The server in Miami owned by Ecuadorian company Novaestrat contained national identity card numbers, tax identification numbers, birth dates and other information on more than 20 million people, most of whom live in Ecuador, vpnMentor says.
The small South American nation is home to just over 17 million people, meaning nearly everyone could have been exposed – but it is not clear if anyone has gotten their hands on the data.
"The information we've received is very serious," Ecuadorian Interior Minister María Paula Romo said after learning about the situation.
Researchers say WikiLeaks founder Julian Assange is among those whose information was found in the database. The Ecuadorian government granted Assange citizenship during his nearly seven-year stay at the nation's London embassy. According to the firm, researchers found his name and what is believed to be a national identity number.
Experts told the Associated Press that Ecuador does not have mechanisms in place requiring companies to protect personal data.
The information left exposed could potentially be used to commit everything from phone scams to business fraud.
"A malicious party with access to the leaked data could possibly gather enough information to gain access to bank accounts and more," the firm said in a statement.

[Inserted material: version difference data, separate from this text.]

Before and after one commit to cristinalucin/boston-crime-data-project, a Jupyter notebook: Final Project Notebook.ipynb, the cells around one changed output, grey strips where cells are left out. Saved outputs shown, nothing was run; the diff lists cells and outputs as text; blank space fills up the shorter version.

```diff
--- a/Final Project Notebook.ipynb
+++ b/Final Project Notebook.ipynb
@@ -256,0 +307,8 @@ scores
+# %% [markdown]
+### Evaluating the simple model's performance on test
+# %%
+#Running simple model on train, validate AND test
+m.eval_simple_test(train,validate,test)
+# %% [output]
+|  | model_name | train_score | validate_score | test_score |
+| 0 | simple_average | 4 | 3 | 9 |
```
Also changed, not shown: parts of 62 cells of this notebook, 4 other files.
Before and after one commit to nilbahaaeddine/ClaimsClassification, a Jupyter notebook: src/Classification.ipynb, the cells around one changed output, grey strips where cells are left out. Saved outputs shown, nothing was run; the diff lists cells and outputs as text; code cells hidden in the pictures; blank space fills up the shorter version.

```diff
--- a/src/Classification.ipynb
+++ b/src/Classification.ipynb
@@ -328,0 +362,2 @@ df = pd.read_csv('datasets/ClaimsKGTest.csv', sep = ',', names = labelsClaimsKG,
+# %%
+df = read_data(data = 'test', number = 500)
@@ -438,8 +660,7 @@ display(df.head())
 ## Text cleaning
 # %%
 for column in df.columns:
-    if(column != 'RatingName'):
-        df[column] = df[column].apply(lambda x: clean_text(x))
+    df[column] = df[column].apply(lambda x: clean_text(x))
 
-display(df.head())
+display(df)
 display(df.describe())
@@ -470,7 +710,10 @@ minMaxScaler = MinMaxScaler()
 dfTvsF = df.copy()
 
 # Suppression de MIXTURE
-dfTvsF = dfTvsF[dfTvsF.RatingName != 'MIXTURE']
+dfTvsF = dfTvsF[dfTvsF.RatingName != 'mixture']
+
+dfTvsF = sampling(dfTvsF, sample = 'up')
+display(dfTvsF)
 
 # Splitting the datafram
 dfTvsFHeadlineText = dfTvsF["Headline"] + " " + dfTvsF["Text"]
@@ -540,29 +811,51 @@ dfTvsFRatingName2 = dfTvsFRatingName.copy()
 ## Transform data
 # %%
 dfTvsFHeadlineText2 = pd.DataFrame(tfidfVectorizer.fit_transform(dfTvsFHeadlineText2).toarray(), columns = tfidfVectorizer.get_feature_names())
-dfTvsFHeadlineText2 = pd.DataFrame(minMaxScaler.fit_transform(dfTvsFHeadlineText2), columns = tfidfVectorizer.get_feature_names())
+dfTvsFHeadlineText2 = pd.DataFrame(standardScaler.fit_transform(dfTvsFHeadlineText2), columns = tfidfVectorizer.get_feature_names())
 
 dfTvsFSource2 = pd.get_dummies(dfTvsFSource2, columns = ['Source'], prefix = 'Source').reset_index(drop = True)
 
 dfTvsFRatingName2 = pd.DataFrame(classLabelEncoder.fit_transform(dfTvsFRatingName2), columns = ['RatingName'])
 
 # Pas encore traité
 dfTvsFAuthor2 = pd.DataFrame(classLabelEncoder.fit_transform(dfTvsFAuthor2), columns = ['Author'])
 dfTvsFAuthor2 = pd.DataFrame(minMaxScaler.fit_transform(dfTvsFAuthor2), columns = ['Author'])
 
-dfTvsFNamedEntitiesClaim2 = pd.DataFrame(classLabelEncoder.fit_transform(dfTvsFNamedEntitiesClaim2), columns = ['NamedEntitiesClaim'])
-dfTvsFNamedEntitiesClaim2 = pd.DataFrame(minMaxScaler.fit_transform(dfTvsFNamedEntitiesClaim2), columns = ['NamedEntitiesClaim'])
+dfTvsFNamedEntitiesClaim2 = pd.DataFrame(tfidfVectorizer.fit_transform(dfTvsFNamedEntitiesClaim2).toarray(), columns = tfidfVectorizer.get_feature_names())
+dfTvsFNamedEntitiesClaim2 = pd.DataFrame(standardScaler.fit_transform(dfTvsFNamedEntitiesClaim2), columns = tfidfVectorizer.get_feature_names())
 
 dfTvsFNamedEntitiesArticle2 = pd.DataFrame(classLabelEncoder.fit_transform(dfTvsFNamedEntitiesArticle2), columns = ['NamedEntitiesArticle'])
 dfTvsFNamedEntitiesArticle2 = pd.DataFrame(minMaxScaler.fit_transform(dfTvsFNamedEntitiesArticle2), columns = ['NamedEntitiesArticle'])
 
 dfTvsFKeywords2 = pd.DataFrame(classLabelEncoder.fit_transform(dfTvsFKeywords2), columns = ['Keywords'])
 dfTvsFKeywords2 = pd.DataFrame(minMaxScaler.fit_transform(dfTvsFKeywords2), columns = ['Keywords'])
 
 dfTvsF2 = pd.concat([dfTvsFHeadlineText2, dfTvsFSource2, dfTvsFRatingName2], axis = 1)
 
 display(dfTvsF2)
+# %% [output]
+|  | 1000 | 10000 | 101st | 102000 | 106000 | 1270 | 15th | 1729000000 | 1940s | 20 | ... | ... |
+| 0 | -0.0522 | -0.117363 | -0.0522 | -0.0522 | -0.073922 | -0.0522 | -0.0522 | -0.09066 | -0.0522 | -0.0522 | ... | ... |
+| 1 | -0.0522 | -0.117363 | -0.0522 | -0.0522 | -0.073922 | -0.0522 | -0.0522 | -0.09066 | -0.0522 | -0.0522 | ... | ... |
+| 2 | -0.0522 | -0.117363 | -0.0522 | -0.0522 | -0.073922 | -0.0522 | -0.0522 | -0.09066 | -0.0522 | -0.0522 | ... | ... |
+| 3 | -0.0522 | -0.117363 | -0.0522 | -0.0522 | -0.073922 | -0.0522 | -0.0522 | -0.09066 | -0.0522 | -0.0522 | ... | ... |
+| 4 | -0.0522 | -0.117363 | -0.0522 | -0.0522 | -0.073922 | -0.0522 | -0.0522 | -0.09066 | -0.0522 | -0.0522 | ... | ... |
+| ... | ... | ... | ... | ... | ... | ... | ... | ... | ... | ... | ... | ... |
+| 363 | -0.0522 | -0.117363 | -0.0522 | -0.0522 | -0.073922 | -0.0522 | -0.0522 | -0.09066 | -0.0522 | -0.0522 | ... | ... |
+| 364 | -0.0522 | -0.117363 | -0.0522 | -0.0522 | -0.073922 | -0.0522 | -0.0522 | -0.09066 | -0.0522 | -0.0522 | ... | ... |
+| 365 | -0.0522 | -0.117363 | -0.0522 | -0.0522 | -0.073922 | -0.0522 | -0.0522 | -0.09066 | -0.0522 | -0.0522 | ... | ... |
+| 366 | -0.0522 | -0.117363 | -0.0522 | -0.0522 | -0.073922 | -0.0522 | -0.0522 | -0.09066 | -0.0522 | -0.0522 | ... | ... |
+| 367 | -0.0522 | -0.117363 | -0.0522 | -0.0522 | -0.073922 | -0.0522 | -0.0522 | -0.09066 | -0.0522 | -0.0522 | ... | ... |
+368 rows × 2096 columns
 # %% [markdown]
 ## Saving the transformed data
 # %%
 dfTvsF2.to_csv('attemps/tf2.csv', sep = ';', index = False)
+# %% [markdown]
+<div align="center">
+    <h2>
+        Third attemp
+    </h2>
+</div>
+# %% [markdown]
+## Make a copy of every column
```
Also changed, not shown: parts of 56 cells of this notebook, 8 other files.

The data also includes phone numbers and names of relatives.
The Associated Press contributed to this report.